[[ DATA TO USE open ]]

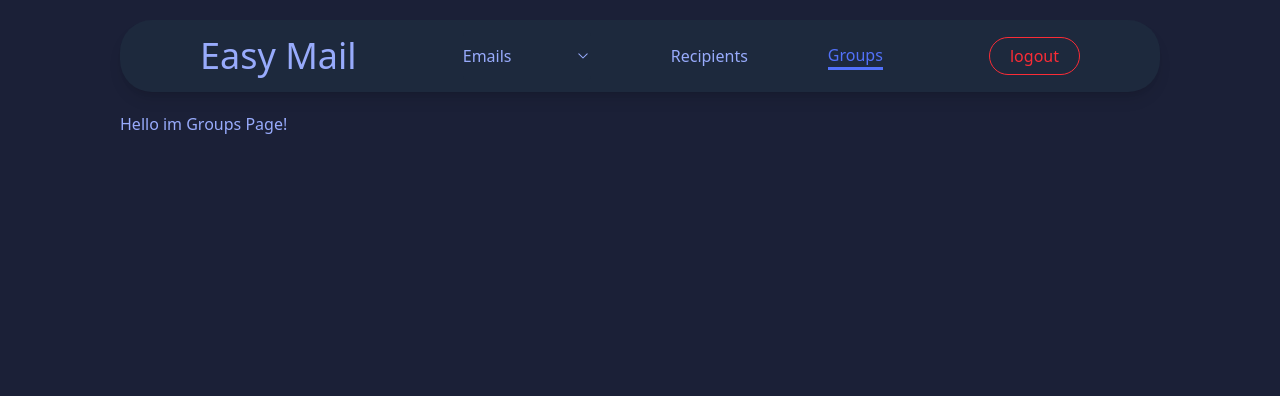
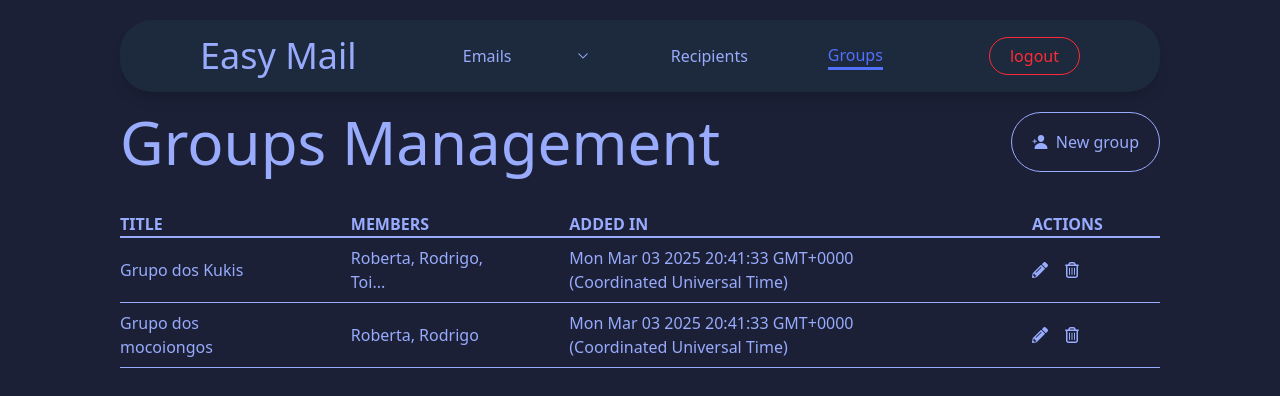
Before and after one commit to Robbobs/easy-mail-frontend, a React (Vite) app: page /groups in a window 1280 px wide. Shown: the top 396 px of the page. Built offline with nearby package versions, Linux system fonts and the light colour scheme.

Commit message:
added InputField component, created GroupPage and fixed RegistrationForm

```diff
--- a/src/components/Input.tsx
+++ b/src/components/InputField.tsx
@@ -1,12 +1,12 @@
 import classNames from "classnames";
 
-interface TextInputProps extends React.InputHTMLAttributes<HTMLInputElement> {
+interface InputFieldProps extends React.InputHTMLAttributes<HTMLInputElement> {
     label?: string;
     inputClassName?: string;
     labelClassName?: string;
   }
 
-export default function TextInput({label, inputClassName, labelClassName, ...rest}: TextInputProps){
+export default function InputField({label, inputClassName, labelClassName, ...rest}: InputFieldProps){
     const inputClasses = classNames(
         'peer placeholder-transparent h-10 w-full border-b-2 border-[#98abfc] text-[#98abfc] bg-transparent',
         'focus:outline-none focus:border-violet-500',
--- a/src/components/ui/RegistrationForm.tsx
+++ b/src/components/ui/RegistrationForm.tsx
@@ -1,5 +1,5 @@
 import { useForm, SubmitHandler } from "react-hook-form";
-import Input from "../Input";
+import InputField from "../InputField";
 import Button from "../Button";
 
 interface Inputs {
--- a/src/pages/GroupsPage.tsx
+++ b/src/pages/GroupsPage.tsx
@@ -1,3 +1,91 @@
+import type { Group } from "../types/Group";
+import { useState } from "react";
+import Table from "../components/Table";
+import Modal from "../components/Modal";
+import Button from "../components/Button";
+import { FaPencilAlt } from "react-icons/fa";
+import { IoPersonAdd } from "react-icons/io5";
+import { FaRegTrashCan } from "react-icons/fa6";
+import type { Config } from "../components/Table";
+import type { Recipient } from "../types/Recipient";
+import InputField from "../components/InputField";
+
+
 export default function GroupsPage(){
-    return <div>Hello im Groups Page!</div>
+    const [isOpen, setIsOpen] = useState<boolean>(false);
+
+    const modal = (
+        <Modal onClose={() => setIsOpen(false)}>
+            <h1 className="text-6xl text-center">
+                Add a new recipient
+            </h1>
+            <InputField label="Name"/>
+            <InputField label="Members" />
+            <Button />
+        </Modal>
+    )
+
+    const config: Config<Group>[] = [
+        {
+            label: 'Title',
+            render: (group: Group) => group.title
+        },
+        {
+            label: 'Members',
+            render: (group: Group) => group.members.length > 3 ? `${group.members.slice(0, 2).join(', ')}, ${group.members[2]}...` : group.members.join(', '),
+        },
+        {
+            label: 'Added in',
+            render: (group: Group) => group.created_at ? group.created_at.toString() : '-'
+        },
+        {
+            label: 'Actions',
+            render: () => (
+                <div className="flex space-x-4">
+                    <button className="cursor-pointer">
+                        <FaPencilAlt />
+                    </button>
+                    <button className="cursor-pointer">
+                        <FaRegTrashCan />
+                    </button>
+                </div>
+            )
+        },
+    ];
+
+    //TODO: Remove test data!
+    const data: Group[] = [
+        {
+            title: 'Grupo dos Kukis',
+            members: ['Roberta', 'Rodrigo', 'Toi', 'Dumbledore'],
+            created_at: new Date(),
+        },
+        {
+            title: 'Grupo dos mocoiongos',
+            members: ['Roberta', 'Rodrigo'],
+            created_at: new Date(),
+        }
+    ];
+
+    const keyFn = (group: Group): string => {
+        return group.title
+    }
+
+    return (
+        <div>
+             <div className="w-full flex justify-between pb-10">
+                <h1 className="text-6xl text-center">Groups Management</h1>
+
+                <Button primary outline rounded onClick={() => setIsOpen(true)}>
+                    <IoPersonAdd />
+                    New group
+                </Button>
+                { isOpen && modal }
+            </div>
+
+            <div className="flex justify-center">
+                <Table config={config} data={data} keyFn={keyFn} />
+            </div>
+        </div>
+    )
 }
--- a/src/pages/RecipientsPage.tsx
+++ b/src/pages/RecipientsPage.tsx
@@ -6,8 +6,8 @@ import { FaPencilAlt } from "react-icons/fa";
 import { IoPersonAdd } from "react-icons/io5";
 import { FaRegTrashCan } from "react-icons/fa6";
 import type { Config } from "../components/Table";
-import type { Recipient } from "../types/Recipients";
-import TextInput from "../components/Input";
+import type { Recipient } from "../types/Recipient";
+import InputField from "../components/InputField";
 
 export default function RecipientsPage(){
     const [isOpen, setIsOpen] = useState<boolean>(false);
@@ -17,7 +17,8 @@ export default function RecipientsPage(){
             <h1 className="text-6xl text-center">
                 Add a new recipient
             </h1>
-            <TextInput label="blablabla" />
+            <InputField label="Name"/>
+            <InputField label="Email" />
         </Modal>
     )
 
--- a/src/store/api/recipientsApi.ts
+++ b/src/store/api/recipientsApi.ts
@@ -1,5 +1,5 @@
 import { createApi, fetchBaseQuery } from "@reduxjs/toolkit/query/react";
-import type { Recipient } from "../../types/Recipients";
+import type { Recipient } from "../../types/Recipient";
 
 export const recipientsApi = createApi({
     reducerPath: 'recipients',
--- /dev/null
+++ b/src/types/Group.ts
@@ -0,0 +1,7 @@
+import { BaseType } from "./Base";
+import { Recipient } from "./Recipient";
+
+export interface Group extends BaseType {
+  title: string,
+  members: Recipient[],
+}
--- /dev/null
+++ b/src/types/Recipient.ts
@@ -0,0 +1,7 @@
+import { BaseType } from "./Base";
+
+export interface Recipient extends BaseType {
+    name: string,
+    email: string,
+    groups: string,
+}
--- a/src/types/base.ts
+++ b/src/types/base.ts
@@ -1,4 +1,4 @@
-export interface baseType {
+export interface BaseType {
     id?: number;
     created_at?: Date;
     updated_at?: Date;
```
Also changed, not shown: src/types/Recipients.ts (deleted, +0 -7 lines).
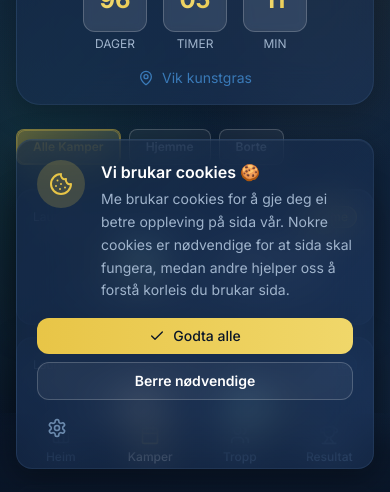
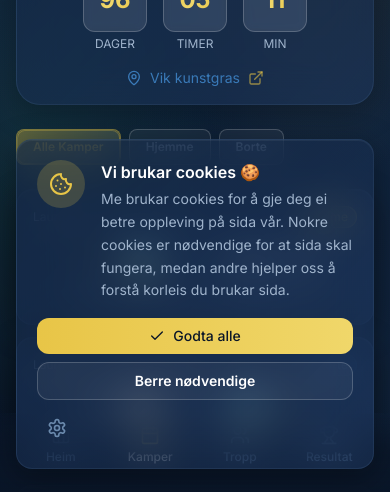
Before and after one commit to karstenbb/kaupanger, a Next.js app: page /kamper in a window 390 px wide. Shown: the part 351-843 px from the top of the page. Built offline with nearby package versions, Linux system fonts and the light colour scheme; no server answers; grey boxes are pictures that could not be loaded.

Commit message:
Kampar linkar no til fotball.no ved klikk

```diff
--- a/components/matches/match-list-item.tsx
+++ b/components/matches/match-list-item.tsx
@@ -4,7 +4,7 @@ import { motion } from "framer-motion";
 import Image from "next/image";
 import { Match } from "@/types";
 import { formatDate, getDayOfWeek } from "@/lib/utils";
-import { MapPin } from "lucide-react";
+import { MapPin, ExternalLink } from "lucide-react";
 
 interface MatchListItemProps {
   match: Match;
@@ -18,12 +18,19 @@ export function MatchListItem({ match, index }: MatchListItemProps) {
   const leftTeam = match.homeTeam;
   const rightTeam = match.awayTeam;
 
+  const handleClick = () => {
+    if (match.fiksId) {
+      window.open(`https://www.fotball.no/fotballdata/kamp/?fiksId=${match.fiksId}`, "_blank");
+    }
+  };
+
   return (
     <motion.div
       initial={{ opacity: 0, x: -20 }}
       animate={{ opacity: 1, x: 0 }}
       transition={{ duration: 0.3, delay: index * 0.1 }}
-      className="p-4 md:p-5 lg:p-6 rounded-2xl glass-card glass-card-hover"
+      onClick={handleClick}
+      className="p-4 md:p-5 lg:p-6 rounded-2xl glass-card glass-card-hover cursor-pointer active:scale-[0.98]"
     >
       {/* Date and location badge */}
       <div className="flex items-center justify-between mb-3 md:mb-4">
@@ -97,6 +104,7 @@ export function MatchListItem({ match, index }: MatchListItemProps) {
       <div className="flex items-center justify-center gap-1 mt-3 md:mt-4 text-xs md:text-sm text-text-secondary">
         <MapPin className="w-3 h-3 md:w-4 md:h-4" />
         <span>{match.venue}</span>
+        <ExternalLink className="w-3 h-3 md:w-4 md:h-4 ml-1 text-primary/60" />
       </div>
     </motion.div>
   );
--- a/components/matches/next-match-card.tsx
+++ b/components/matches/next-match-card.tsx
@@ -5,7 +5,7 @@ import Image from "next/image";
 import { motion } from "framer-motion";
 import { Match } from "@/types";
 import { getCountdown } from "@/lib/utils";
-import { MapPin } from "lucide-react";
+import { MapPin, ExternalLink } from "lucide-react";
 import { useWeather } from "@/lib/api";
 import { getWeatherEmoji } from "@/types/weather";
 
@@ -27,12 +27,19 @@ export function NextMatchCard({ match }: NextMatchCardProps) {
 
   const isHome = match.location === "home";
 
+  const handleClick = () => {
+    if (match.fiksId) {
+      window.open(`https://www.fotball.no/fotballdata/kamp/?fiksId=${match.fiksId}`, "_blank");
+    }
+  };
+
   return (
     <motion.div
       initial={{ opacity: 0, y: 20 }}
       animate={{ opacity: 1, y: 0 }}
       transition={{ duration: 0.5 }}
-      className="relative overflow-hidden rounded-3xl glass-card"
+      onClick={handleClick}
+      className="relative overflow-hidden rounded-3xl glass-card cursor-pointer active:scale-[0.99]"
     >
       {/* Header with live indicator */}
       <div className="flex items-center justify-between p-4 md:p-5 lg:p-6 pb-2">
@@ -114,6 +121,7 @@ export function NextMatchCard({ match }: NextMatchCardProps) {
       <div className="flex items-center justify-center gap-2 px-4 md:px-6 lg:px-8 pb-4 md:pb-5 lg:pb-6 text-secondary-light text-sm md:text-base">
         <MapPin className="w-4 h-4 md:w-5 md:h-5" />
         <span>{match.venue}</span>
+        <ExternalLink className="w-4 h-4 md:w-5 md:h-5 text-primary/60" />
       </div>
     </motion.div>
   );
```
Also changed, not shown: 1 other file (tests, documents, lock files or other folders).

[[ DATA TO USE closed ]]

**THE TASK**
Say how many lines in the data above contain the string "return", and give no other output.

**TASK SOLUTION**
5